The effect of changing gonadotropin-releasing hormone pulse frequency on puberty.
Bridges NA., Hindmarsh PC., Matthews DR., Brook CG.
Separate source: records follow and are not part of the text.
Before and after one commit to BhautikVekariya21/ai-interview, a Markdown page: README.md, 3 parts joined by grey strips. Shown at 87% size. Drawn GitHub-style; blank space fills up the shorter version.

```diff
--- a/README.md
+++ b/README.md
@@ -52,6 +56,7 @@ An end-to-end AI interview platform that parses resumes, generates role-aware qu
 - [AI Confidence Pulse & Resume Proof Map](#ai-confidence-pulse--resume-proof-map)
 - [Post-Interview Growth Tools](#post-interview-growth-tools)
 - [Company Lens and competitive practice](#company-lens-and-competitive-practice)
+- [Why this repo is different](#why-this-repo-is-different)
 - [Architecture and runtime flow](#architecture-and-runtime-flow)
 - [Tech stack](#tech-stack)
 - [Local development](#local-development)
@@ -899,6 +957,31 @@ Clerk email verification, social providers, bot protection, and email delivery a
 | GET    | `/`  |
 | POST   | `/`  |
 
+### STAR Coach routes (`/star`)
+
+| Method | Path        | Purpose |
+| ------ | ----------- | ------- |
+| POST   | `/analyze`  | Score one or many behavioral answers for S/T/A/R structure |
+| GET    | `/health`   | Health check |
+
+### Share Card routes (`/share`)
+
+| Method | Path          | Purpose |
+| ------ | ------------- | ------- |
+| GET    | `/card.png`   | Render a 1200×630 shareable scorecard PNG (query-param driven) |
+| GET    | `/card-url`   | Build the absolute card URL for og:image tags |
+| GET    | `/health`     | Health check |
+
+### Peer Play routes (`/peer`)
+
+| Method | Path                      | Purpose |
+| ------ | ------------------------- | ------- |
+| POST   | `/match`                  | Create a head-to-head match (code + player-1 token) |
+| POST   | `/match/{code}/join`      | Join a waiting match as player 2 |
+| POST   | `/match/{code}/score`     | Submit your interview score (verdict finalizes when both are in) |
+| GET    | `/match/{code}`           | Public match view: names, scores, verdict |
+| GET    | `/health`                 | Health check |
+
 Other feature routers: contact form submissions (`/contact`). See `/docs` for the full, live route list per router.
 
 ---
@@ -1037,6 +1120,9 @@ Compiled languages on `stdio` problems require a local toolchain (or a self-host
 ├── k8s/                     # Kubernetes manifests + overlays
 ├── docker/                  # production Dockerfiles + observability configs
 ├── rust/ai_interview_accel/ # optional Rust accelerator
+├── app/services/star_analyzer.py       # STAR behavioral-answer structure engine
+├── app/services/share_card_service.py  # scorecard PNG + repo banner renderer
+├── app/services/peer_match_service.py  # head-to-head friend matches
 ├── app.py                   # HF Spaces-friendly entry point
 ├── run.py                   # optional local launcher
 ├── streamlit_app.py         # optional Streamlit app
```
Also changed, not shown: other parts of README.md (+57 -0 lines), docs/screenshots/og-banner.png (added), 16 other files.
We have examined the effect of using different pulse frequencies of exogenous GnRH to induce puberty and the time relationship among LH, FSH, sex steroids, and GH in these individuals. Five girls and three boys with delayed puberty received exogenous GnRH at either 3-h frequency (slow) or every 45 min (fast). Treatment was initially given overnight and increased to 24 h when breast stage 3 in girls or testicular volume of 10 mL in boys was attained. Twenty-four-hour gonadotropin profiles were performed after 5 days, 1 month, 3 months, 6 months, and 1 yr of treatment. Temporal relationships among LH, FSH, and estradiol; LH and testosterone; GH and estradiol; and GH and testosterone were examined by cross-correlation. There was no difference in the rate of pubertal progress between the groups. Mean serum gonadotropin and sex steroid levels did not differ. LH was correlated with estradiol for both groups at 240 min (slow group, r = 0.54; fast group, r = 0.50). Estradiol correlated with LH at 300 min in the slow group (r = -0.41) and 200 min in the fast group (r = -0.37). FSH correlated with estradiol at 140 min in the slow group (r = 0.62) and 160 min in the fast group (r = 0.50). A rise in estradiol occurred 140-160 min after a rise in FSH and 240 min after a rise in LH. A rise in estradiol was followed 200-300 min later by a fall in LH. LH was correlated with testosterone at 60 min in the slow group (r = 0.73) and at 40 min in the fast group (r = 0.55). Testosterone correlated with LH at 420 min in the slow (r = -0.67) and 460 min in the fast group (r = -0.40). A rise in LH was followed 40-60 min later by a rise in testosterone. A rise in testosterone was followed by fall in LH 420-460 min later. GH correlated with estradiol at 320 min in the slow group (r = 0.37) and 380 min in the fast group (r = 0.38). A rise in GH was followed, after 320-380 min, by a rise in estradiol. There was a correlation between GH and testosterone in the slow group after 280 min (r = 0.44). A rise in GH was followed by a rise in testosterone after 280 min. The pituitary-gonadal axis is sufficiently robust to allow puberty to progress with different fixed pulse frequencies. There is a temporal relationship among LH, FSH, and estradiol secretion and between LH and testosterone secretion. We have demonstrated the feedback effect of sex steroids at the level of the pituitary and the time course of the effect of GH on gonadal function.